We are not going to get past things like racism, prejudice, and fear by creating space for justifiable murder.  If anything, allowing civilians to arm themselves makes these issues more contencious.

Martin Luther King Jr., Gandhi, Desmond Tutu, and Jesus had it right all along.  Swords and guns must be transformed into instruments of peace.  When we arm each other it becomes too easy to let fear dictate our actions and fear too often leads to unwarranted violence.

Drawing lines

Why is it so important to draw lines in the sand?  Too many people enjoy the illusion that the world can easily be divided into two camps - friend or enemy; republican or democrat; right or wrong; saint or sinner.  It feels good and right to declare that people are either with us or against us.  Why do things like change, diversity and difference scare us so much?  Is it possible that we are hard wired to be afraid of diversity in ethnicity, faith, politics and ideological points of view? Concepts like middle ground, compromise and grey areas are all too often seen as positions which immature or unenlightened folks take.  If the definition of maturity includes fear of diversity and an unwillingness to change my mind, then I am not interested in maturity.

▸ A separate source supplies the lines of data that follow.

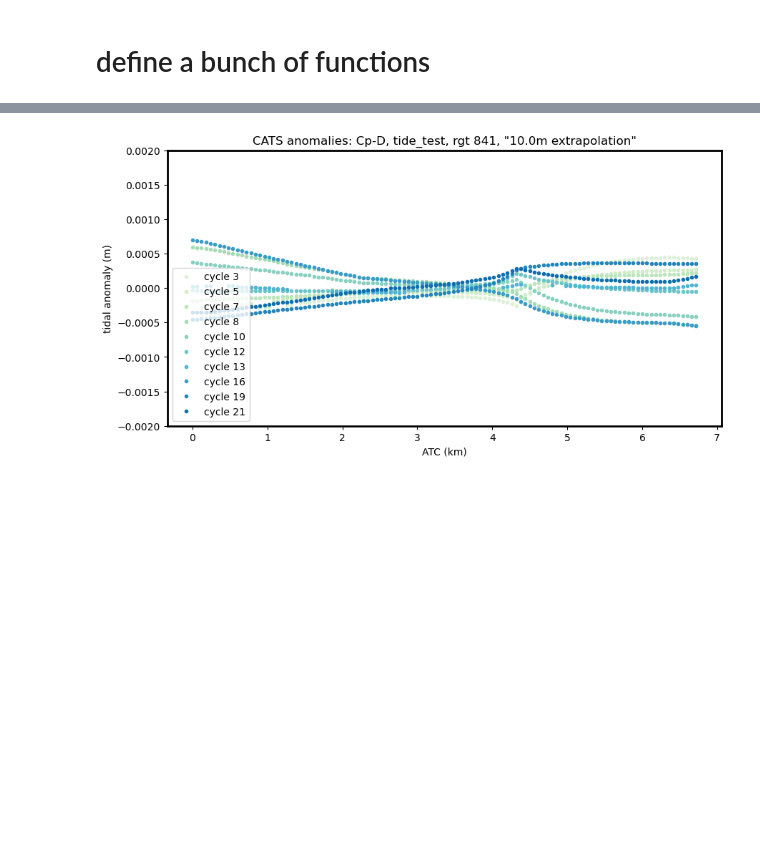
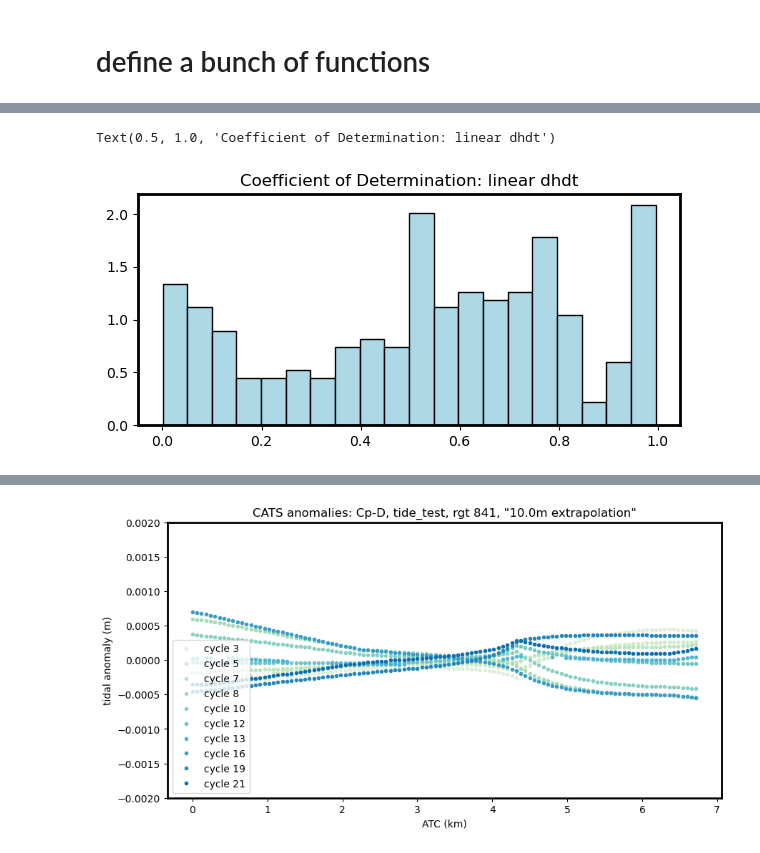
Before and after one commit to chancelorr/pinning-points, a Jupyter notebook: rpt_track_atl11.ipynb, the cells around one changed output, grey strips where cells are left out. Saved outputs shown, nothing was run; the diff lists cells and outputs as text; code cells hidden in the pictures; blank space fills up the shorter version.

```diff
--- a/rpt_track_atl11.ipynb
+++ b/rpt_track_atl11.ipynb
@@ -73,8 +72,8 @@ because NSIDC needs 4326 polygons
 '\n\nTerrible process\nyou have to export polygons as 4326 from QGIS\nThen you can force import them as 4326 and convert to 3031\n\nbecause NSIDC needs 4326 polygons\n'
 # %%
 basin = 'Cp-D'
-region='test'
-an_rgt_dict = {'test': 727, 'totten': 1352, 'chugunov': 537, 'tide_test': 841, 'tide_test_2': 1047}
+region='totten_gl_pp'
+an_rgt_dict = {'test': 727, 'totten': 1352, 'chugunov': 537, 'tide_test': 841, 'tide_test_2': 1047, 'totten_gl_pp': 262, 'totten_gl_sl': 87}
 track = an_rgt_dict[region]
 # %%
 #shape for the subsetting
@@ -524,5 +543,5 @@ Wall time: 6.79 ms
 # %%
 %%time
 datadict, gdf_gts, dfh_all = get_data(track)
-ds = datadict['pt2']
+ds = datadict['pt3']
 # %% [output]
@@ -531,3 +588,16 @@ Wall time: 137 ms
+# %%
+h_ano = ds.h_ano
+h_ano_lin = h_ano.polyfit('cycle_number', deg=1, skipna=True);
+m, b = h_ano_lin.sel(degree=1).polyfit_coefficients, h_ano_lin.sel(degree=0).polyfit_coefficients
+h_plot = m
+h_hat = h_ano.cycle_number*m+b
+r2 = 1-((h_ano - h_hat)**2).sum(dim='cycle_number')/((h_ano - h_ano.mean(dim='cycle_number'))**2).sum(dim='cycle_number')
+fig, ax = plt.subplots(figsize=[7, 3])
+ax.hist(r2, 20, edgecolor='black', color='lightblue', density=True);
+ax.set_title('Coefficient of Determination: linear dhdt')
+# %% [output]
+Text(0.5, 1.0, 'Coefficient of Determination: linear dhdt')
+[figure, added]
 # %%
 %%time
 
```
Also changed, not shown: parts of 15 cells of this notebook.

Could it be that the opposite is true?  Immature people draw lines, never change their mind, and want the world to be full of people who look the same, believe the same and think the same.

Why would anyone vote for a politician who refuses to change their stance?  Why go to a church where the pastor(s) never grow in their understanding of theology, God and what the church is called to?  What fun is it living in a community where everyone looks the same or eats the same food or worships in the same way?

I like the Apostle Paul’s image of the body in 1 Corinthians 12.  We are not all the same.  As a matter of fact it is our differences that make us one!  Embracing differences (diversity) means that any lines we draw should be easily erased and moved because chances are we should not have drawn the line in the first place.

Can you imagine a world where compromise was the norm?  Church would be healthy and healing, politics would be helpful and honest, and battles over religion would be non-existent.

Unfinished

I like Jonah.  A grumpy Old Testament prophet – he was asked by God to speak to his enemy.  Jonah didn’t like the idea so he runs (sails) in the opposite direction.  God sends a storm and transportation (belly of a fish) back to Nineveh.  Jonah preaches a short sermon, the enemy responds, God forgives and Jonah is upset, mostly with God for being so forgiving. I like the messiness of this story.  The anger and frustration directed at God is almost comforting.  Jonah is 100% human.  He helps me to feel less guilty when I get mad at God.

The best part of this story is not “the miracle in the fish” but rather that it is an unfinished story.  We are never told what happens to Jonah.  Does he turn into a bitter grumpy prophet or does his heart soften?  Did Jonah and God make-up?

Like Jonah, we are also unfinished stories.  In this there is hope.  Tragedy is not a forgone conclusion; triumph is still possible.

Jonah helps us to understand what it means to be a Christian.  People who define themselves as Christian must respect the “unfinishedness” of other people.  As long as someone is unfinished there is the possibility for the story to end well.

There is a sense in which Christians are called to be eternal optimists.  Writing people off as too lost, evil or sinful cannot be a Christian option.  Yes, this has political implications.  When leaders use “enemy” as a way to define persons or countries they are acting in ways that are anti-Christian.

Jonah closes with a grumpy prophet sitting outside the gates of the city, waiting for God to finally understand that some people are so bad that they are beyond forgiveness.  I wonder who won that discussion?